The content of an expatriate compensation package varies from one company to the next, depending on whether there are a larger or smaller number of expatriates, and whether the company has had such a package in place for a longer or shorter period of time. For instance, a large international group who has sent staff abroad for many years will have a clearly defined policy in line with the type of international mobility (duration of assignment, geographical area, candidate profile, family circumstances, etc.) Depending on the context, future expatriates may be more or less demanding, whilst considering the opportunities for progress that mobility may offer.
1 – Compensation during mobility
The compensation paid during expatriation is calculated on the basis of the reference salary in the home country. This corresponds to the compensation prior to leaving for a position of a level equivalent to that offered in the host country. After deduction of taxes and social security contributions, the net salary received is divided between the salary typically dedicated for use as spendable income and the complement which will, itself, be saved. The spendable income is adjusted by a cost of living allowance, allowing for a continued level of spending power whilst abroad.
Depending on the company’s policy, other allowances may also be paid such as housing allowance, mobility premium for the candidate, hardship allowance for “difficult” countries or a settling in allowance.
2 – Social coverage
In the framework of secondment, social security contributions in the home country will be maintained and the employee will continue to benefit from these during the term of mobility. Where secondment is not possible, it is important to seek information as to the level of social cover provided in the host country. The employer may propose that a voluntary/private special cover from the home country be maintained.
3 – Benefits in kind
Benefits in kind take due account of family circumstances and offer financial support from the tie of departure, in situ and upon return. Depending on the policies for which provision is made by the employer, removal costs, education expenses for children and transportation may also be covered. A pre-assignment trip may also be offered to the employee and his/her family so as to familiarise themselves with their new surroundings.
4 – Provider costs
A range of additional services may be offered to the employee.
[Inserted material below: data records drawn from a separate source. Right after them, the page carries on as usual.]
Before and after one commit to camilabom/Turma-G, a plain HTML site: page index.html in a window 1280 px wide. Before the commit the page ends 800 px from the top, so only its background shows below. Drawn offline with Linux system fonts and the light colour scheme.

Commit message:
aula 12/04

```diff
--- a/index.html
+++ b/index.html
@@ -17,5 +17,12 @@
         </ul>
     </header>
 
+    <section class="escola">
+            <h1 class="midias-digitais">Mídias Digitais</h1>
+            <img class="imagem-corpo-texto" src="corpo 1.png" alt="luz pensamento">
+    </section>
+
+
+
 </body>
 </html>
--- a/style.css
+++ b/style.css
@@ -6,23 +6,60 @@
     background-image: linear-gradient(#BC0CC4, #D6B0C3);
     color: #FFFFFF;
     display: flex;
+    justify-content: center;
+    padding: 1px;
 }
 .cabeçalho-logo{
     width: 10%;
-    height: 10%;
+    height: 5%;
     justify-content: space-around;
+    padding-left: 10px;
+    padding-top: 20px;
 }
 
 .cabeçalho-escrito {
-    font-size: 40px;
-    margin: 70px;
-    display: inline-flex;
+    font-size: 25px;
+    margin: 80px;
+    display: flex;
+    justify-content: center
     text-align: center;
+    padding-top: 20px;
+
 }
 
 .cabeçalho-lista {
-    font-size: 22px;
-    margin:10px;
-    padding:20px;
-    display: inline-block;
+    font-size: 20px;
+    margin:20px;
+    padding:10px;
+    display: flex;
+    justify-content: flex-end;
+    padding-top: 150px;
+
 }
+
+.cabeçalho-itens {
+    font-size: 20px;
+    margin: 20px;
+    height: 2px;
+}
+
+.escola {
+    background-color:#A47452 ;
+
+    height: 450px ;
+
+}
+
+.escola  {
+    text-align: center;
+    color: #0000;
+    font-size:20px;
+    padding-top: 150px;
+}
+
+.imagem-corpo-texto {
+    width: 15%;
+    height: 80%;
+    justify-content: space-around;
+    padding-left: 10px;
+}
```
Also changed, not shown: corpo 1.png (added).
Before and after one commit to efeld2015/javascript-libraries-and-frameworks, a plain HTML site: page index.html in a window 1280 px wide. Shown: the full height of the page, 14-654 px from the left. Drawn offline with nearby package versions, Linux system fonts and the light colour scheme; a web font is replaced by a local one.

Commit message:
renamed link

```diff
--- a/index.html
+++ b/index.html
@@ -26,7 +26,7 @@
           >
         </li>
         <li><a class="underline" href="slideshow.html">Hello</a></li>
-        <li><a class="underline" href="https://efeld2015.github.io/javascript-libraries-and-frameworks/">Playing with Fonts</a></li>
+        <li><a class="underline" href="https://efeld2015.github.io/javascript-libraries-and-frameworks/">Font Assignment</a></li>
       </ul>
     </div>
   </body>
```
Often outsourced, immigration services, settling in assistance, tax formalities, intercultural training and language classes can represent significant fees for the employer.
It is recommended to include all costs so as to estimate the overall budget for international mobility of employees.